The following antibodies were used: mouse anti-E-cadherin (Zymed Laboratories, South San Francisco, CA); mouse anti-vinculin and rabbit anti-afadin (Sigma, St Louis, MO); mouse anti-β-catenin (BD, Franklin Lakes, NJ); goat antibodies specific to β-catenin, α-catenin, and WTIP; mouse antibodies specific to nectin-2 (clone B-C12 and clone R2.525), migfilin (clone G7), TRIP6 (clone F5), and rabbit anti-ajuba (all from Santa Cruz, Dallas, TX); rabbit polyclonal anti-afadin, rabbit mAB anti-nectin-2, goat anti-LPP, and mouse anti-α-actinin (abCAM, Cambidge, MA). AlexaFluor555 phalloidin was purchased from Invitrogen (Grand Island, NY).
Immunofluorescence and live-cell imaging
Live-cell imaging and regular wide-field immunofluorescence microscopy were performed essentially as described earlier (
). Cells grown on glass coverslips were fixed and permeabilized either with methanol–acetone (Figures 2, 3, 4) or with 3% formaldehyde–1% Triton X-100 (Supplementary Figure S4c online). For better detection of vinculin and LIM-domain proteins in sites of adhesion, cells were fixed in 1mgml−1 solution of cysteine-specific cross-linker BM[PEO]3 followed by cell permeabilization using 0.1% Triton X-100 (Figure 6a–c, Supplementary Figures S1 and S4a,b, and d online). Such treatment completely removed the cytosolic pool of the proteins. For live-cell imaging, the cell suspension (∼1 × 105 cells) was plated into a homemade chamber built on cover glass.
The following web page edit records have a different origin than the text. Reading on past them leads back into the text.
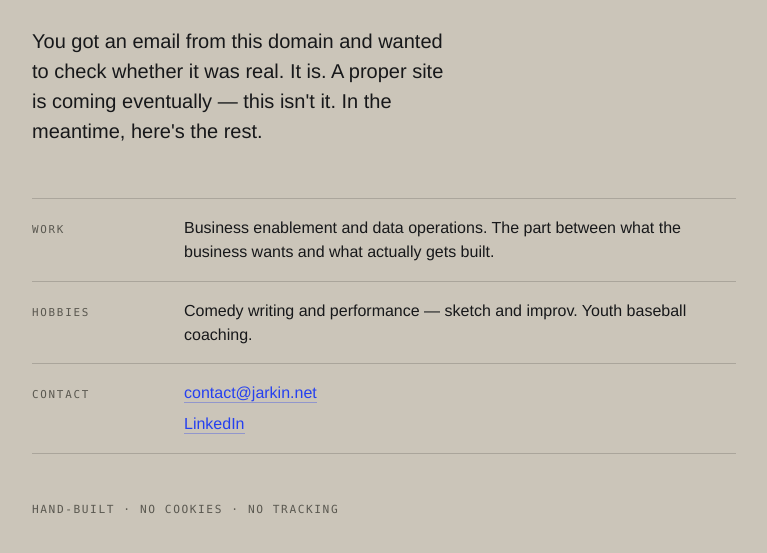
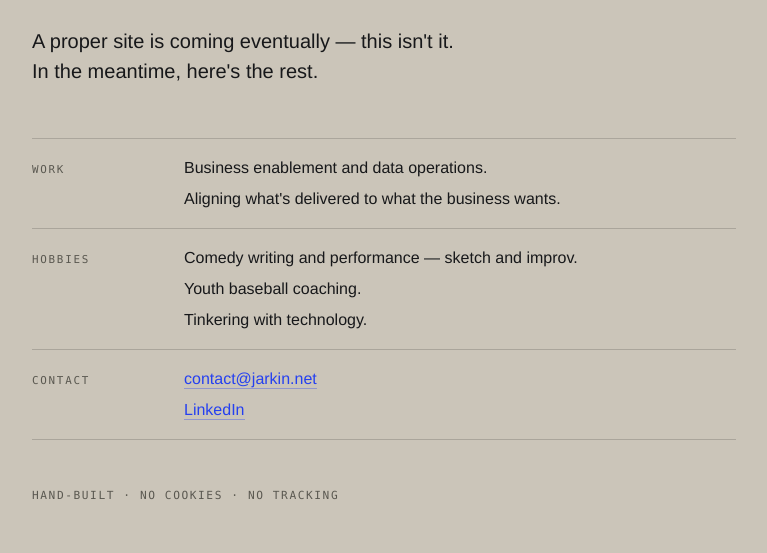
Before and after one commit to jarkin45/jarkin.net, a plain HTML site: page index.html in a window 1280 px wide. Shown: the part 305-858 px from the top of the page, without its empty margins (256-1023 px from the left). Drawn offline with Linux system fonts and the light colour scheme.

Commit message:
Drop email joke, restructure Work and Hobbies copy
Remove the "you got an email from this domain" framing from the intro
and the matching og:description. Break Work and Hobbies descriptions
onto separate lines, reword Work, and add tinkering to Hobbies.

Co-Authored-By: Claude Opus 5 <noreply@anthropic.com>

```diff
--- a/index.html
+++ b/index.html
@@ -8,7 +8,7 @@
 <meta name="color-scheme" content="light">
 
 <meta property="og:title" content="Josh / JD Arkin — jarkin.net">
-<meta property="og:description" content="Yes, the email was really from me.">
+<meta property="og:description" content="jarkinternet">
 <meta property="og:type" content="website">
 <meta property="og:url" content="https://jarkin.net">
 
@@ -101,6 +101,9 @@
 
   .val{ font-size:1rem; word-break:break-word; }
 
+  .val .line{ display:block; }
+  .val .line + .line{ margin-top:.45rem; }
+
   .val ul{
     list-style:none;
     margin:0;
@@ -162,8 +165,7 @@
     <h1 class="stagger" style="animation-delay:.12s">Josh <span class="slash">/</span> JD<br>Arkin</h1>
 
     <p class="intro stagger" style="animation-delay:.22s">
-      You got an email from this domain and wanted to check whether it was real.
-      It is. A proper site is coming eventually — this isn't it. In the meantime,
+      A proper site is coming eventually — this isn't it. In the meantime,
       here's the rest.
     </p>
 
@@ -171,12 +173,19 @@
 
       <div class="row stagger" style="animation-delay:.34s">
         <span class="key">Work</span>
-        <span class="val">Business enablement and data operations. The part between what the business wants and what actually gets built.</span>
+        <span class="val">
+          <span class="line">Business enablement and data operations.</span>
+          <span class="line">Aligning what's delivered to what the business wants.</span>
+        </span>
       </div>
 
       <div class="row stagger" style="animation-delay:.40s">
         <span class="key">Hobbies</span>
-        <span class="val">Comedy writing and performance — sketch and improv. Youth baseball coaching.</span>
+        <span class="val">
+          <span class="line">Comedy writing and performance — sketch and improv.</span>
+          <span class="line">Youth baseball coaching.</span>
+          <span class="line">Tinkering with technology.</span>
+        </span>
       </div>
 
       <div class="row stagger" style="animation-delay:.46s">
```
The next day, the culture medium was replaced with imaging medium (L-15 plus 10% fetal bovine serum), and the chamber was imaged by the Eclipse Ti-E microscope (Nikon, Melville, NY) at 37°C controlled with Nikon’s NIS-Elements software. The microscope was equipped with an incubator chamber, a CoolSNAP HQ2 camera (Photometrics, Tucson, AZ), Plan Apo × 60/1.40 and Plan Apo VC × 100/1.40 lenses, and halogen and mercury light sources. Time-lapse images were taken in both FITC and TRITC channels in 1-second intervals using halogen light that minimized phototoxicity and photobleaching. All images were saved as Tiff files and processed using the ImageJ software (National Institutes of Health, Washington, DC). Subdiffraction-resolution images were taken using a Nikon N-SIM system available at the Imaging Center of Northwestern University. To reconstruct the subresolution structures, the images were analytically processed using the Nikon element Version 4 software.
In situ PLA
Cells were fixed with methanol–acetone and incubated for 30minutes with the rabbit anti-afadin polyclonal antibody (two different antibodies, which produced identical results, were tested) and mouse monoclonal anti-β-catenin or anti-α-catenin antibodies. Ligation and amplification were performed as described in the manufacturer’s protocol (Duolink In Situ PLA; Olink Bioscience) (Uppsala, Sweden) using the following reagents: PLA probe anti-rabbit plus, PLA probe anti-mouse minus, and detection reagent Red. After PLA, the samples were incubated for an additional 30minutes with FITC-labeled donkey antibody against mouse IgG.
We are grateful to Mr P Hoover (SDRC, Northwestern University) for providing human keratinocytes and Dr JK Wahl (University of Nebraska) for providing A431D cells. This work was supported by grants AR44016 and AR057992 from the National Institutes of Health.